When Peter Brimelow asked for my
Jared Taylor`s white nationalist
critique of me, I was reminded that out of the
hundreds of thousands of words I write each year, I
devote relatively few to ideologizing and exhorting—the
stock in trade of so many writers more popular than
I`ve always been more interested in
reality than morality.
I think I have a certain knack for
coming up with
new insights into
how the world works. Yet, at least by the
self-confident standards of opinion journalists, I`m
not all that strongly motivated to proclaim how it
I have the personality of a born
staff man. My natural predilection is to lay out the
logical alternatives in a situation rather than to
either make the decisions myself or to propagandize the
All last month, ever since the
New Orleans Nightmare became evident on September
1st, the hysteria built among the political and
media elite over which of them would crack first and
mention the elephant in the living room: that
blacks have higher average crime rates.
Finally, it has burst forth in a
spasm of irrational and self-righteous denunciations of
former Education Secretary William J. Bennett.
The triviality of the triggering
incident reflects the
tensions bottled up within the media.
On Bennett`s talk radio show, a
caller claimed that legalized abortion damaged Social
Security`s financial health. The pro-life Bennett
doesn`t like pragmatic arguments against abortion,
feeling abortion should be opposed even if it had
positive effects. As an example of how the caller`s
approach could be turned against anti-abortion
activists, Bennett cited economist
Steven D. Levitt`s popular theory (in his bestseller
Freakonomics) that legalizing abortion had cut
the crime rate.
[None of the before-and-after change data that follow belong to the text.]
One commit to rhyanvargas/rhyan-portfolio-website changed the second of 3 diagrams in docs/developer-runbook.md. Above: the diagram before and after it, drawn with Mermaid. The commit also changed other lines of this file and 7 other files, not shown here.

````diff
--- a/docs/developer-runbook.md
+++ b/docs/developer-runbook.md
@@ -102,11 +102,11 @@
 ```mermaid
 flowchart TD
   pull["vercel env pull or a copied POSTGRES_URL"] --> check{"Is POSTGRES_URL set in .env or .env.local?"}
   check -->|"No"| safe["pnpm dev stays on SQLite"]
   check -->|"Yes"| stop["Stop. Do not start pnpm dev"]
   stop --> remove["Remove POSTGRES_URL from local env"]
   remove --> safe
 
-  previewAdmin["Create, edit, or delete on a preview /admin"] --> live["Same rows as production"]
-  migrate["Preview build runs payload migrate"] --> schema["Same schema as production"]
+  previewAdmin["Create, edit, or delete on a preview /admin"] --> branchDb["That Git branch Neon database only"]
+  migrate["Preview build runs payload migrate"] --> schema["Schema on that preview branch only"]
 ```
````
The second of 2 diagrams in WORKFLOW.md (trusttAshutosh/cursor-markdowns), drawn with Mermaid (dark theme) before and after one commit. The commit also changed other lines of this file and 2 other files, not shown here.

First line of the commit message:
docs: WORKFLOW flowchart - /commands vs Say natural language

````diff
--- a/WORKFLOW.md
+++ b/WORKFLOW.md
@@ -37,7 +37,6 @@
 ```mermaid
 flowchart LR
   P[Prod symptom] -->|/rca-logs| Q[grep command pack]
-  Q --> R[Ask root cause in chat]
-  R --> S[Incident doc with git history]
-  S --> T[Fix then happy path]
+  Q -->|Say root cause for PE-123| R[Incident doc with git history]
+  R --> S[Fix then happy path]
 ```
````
First, Bennett expressed skepticism
over Levitt`s claim. But then he issued a logically
reductio ad absurdum:
I do know that it`s true that if you wanted to reduce
crime, you could—if that were your sole purpose, you
could abort every black baby in this country, and your
crime rate would go down. That would be an impossible,
ridiculous, and morally reprehensible thing to do, but
your crime rate would go down."
thing— although I am constantly being accused of being a
long record of expressing
strong concerns about eugenics), for half a dozen
years I have been perhaps the leading opponent of
"Fertility declines for
black women are three times greater than for whites (12
percent compared to 4 percent). Given that homicide
rates of black youths are roughly nine times higher than
those of white youths, racial differences in the
fertility effects of abortion are likely to translate
into greater homicide reductions."
My objection to Levitt`s racial
eugenic argument is not on moral grounds, but on factual
ones. In the real world, the
direct opposite of his theory`s predictions actually
happened: the first cohort born after abortion was
legalized in 1970-73
grew up to be the most
violent teens in
recent American history, with a homicide rate triple
the last cohort born before abortion was legalized.
Among African-American 14-17 year-olds, the murder rate
more than quadrupled.
But what I`ve learned in the six
years that I`ve been diligently punching empirical holes
in Levitt`s theory is that virtually nobody, on either
the pro-choice or pro-life sides of the enormous debate
over abortion, cares about facts.
Both sides mostly want Levitt`s
theory to be true. Many pro-lifers want to feel virtuous
for opposing legalized abortion even though it makes
them safer from crime.
In contrast to the hundreds of
hours I`ve spent digging up the facts about abortion`s
impact on crime, I`ve seldom offered a strong opinion on
the morality of abortion. That`s because I`ve never
noticed that I had much that`s unique to contribute on
entitled to an opinion on morals, and I don`t see
any reason that mine should count for more than other
What moral principles I do
frequently promote tend to be basic ones. For example,
as a journalist writing for a fairly elite audience of
adults, my code is simple in the extreme:
And that`s what Bill Bennett just did.
note: Steve originally added
another couple of thousand words replying to Jared
Taylor. We`ll thriftily save them for next week.]
[Steve Sailer [email
him] is founder of the Human Biodiversity Institute and